Dynamic Memory Allocation
So when writing your code you are familiar with creating variables you need during execution. Suppose you are now writing code for times where you don’t know how many variables you would need. What do you do? With arrays as an example, normally, you would have to provide a constant for the size of an array but with dynamic memory allocation, you allow the program to create its own variables. This is only possible with the use of pointers.
In simple terms, while the program is running it will ask the computer to allocate a specifically sized chunk of unused memory large enough to hold that data. The computer will seek for this unused space and return the starting address of that spot. The only way to access that allocated memory is through the address. That’s where the pointer is required.
You are already familiar with how to create a pointer: int *ptr = nullptr(remember to always initialize a pointer). To allocate space for a variable you will use the “new” keyword followed by the data type. For example, int *ptr = new int or if the pointer is already created you could just use, ptr = new int. That newly allocated address is now saved in the pointer and can be accessed easily by dereferencing the pointer with *.
Below is an example of getting a user’s input for the number of ID numbers to be entered into an array, Then, a pointer and a new array is created with the user’s input variable to specify the exact size of the array.
Without the pointer and dynamic memory allocation, this would not be possible. Typically an array created under normal circumstances must use a constant to declare the array size. Here, we were able to do it on the fly, A few things to note. If there isn’t enough free memory to accommodate the request, C++ will throw an exception and terminate the program.
It is important to delete or deallocate memory after use. This will help stop memory leaks from occurring. C++ does not have garbage collection. Garbage collection is a mechanism that will reclaim data on the heap which are no longer used. Since C++ does not offer this utility it is up to you. Using delete ptr(single variable) or delete ptr(array) will deallocate that memory and free up that space. C++ does also have smart pointers. They are objects that work similar to pointers but can automatically delete allocated memory when it’s no longer in use.
I hope this was able to provide some useful information and clear up any confusion. Pointers are an important part of C++ programming and having a firm grasp on this will be beneficial. I am no expert on the subject but this is just my functional understanding of the topic. Putting this information into my own words and thoughts allows me to reflect on what I actually understand.
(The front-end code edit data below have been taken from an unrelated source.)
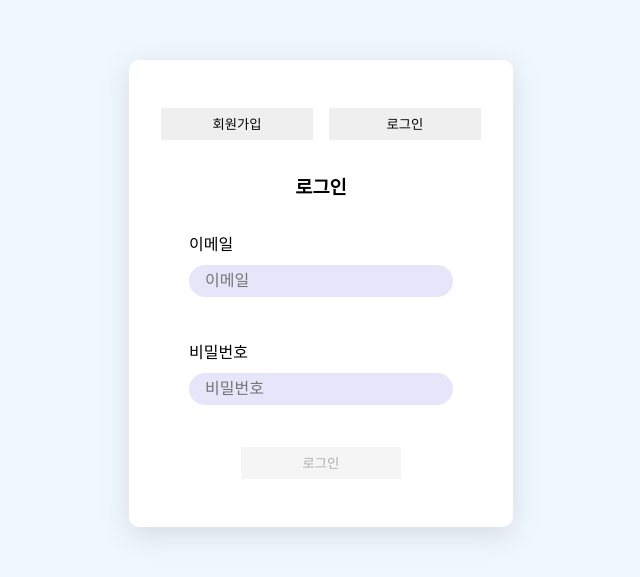
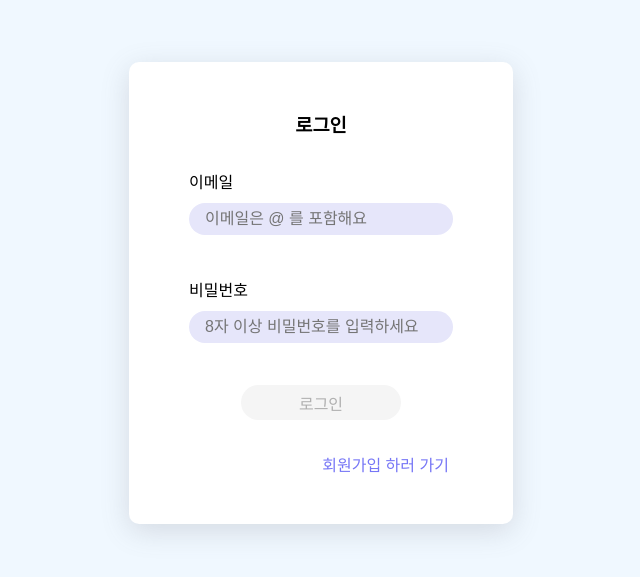
Before and after one commit to hana1203/todo-crud, a React (Create React App) app: page / in a window 1280 px wide. Shown: the part 107-684 px from the top of the page, without its empty margins (319-959 px from the left). Built offline with nearby package versions, Linux system fonts and the light colour scheme.

Commit message:
fix: minor bug 수정, ui 변경

```diff
--- a/src/components/Button.tsx
+++ b/src/components/Button.tsx
@@ -24,7 +24,11 @@ const ButtonTag = styled.button`
     cursor: none;
     background-color: whitesmoke;
   }
-
+  &.large {
+    height: 2.2rem;
+    border-radius: 32px;
+    font-size: medium;
+  }
   &.medium {
     width: 5rem;
     border-radius: 16px;
--- a/src/pages/Sign.tsx
+++ b/src/pages/Sign.tsx
@@ -49,7 +49,21 @@ export const Sign = () => {
     } else if (isLoginPage) {
       logIn({ email, password }).then(() => navigate("/todo"));
     }
+    setEmail("");
+    setPassword("");
   };
+
+  const handleClickToOther = () => {
+    if (isLoginPage) {
+      setIsLoginPage(false);
+    } else {
+      setIsLoginPage(true);
+    }
+    setEmail("");
+    setPassword("");
+  };
+
+  // console.log("email", email);
 
   //토큰 있는 상태로 로그인 페이지 접속시 투두페이지로 가기
   useEffect(() => {
@@ -61,17 +75,15 @@ export const Sign = () => {
   return (
     <SignContainer>
       <SignWrapper>
-        <Tab>
-          <Button onClick={() => setIsLoginPage(false)}>회원가입</Button>
-          <Button onClick={() => setIsLoginPage(true)}>로그인</Button>
-        </Tab>
         <SignForm onSubmit={submitSign}>
           {isLoginPage ? <h3>로그인</h3> : <h3>회원가입</h3>}
           <SpanInputWrapper>
             <label>이메일</label>
+
             <Input
-              placeholder={"이메일"}
+              placeholder={"이메일은 @ 를 포함해요"}
               type={"text"}
+              value={email}
               onChange={setEmailValidation}
               isError={isEmailError}
               errMsg="올바른 이메일 형식을 입력하세요"
@@ -81,8 +93,9 @@ export const Sign = () => {
           <SpanInputWrapper>
             <label>비밀번호</label>
             <Input
-              placeholder={"비밀번호"}
+              placeholder={"8자 이상 비밀번호를 입력하세요"}
               type={"password"}
+              value={password}
               onChange={setPasswordValidation}
               isError={isPasswordError}
               errMsg="8자 이상 비밀번호를 입력하세요"
@@ -90,6 +103,7 @@ export const Sign = () => {
             ></Input>
           </SpanInputWrapper>
           <Button
+            className="large"
             disabled={
               isEmailError ||
               isPasswordError ||
@@ -100,6 +114,13 @@ export const Sign = () => {
             {isLoginPage ? "로그인" : "회원가입"}
           </Button>
         </SignForm>
+        <Tab>
+          {isLoginPage ? (
+            <div onClick={handleClickToOther}>회원가입 하러 가기</div>
+          ) : (
+            <div onClick={handleClickToOther}>로그인 하러 가기</div>
+          )}
+        </Tab>
       </SignWrapper>
     </SignContainer>
   );
@@ -129,11 +150,14 @@ const SignWrapper = styled.div`
 const Tab = styled.div`
   margin: 1rem 0;
   display: flex;
-  > button:first-of-type {
-    margin-right: 8px;
-  }
-  > button:nth-of-type(2) {
-    margin-left: 8px;
+  justify-content: flex-end;
+  > div {
+    cursor: pointer;
+    padding-right: 2rem;
+    color: rgb(118, 118, 246);
+    :hover {
+      color: rgb(80, 80, 185);
+    }
   }
 `;
 
```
This is as much a learning tool for me as anyone else who needs it. If you have any questions or perhaps I need to make some corrections feel free to leave me a comment or send me a message.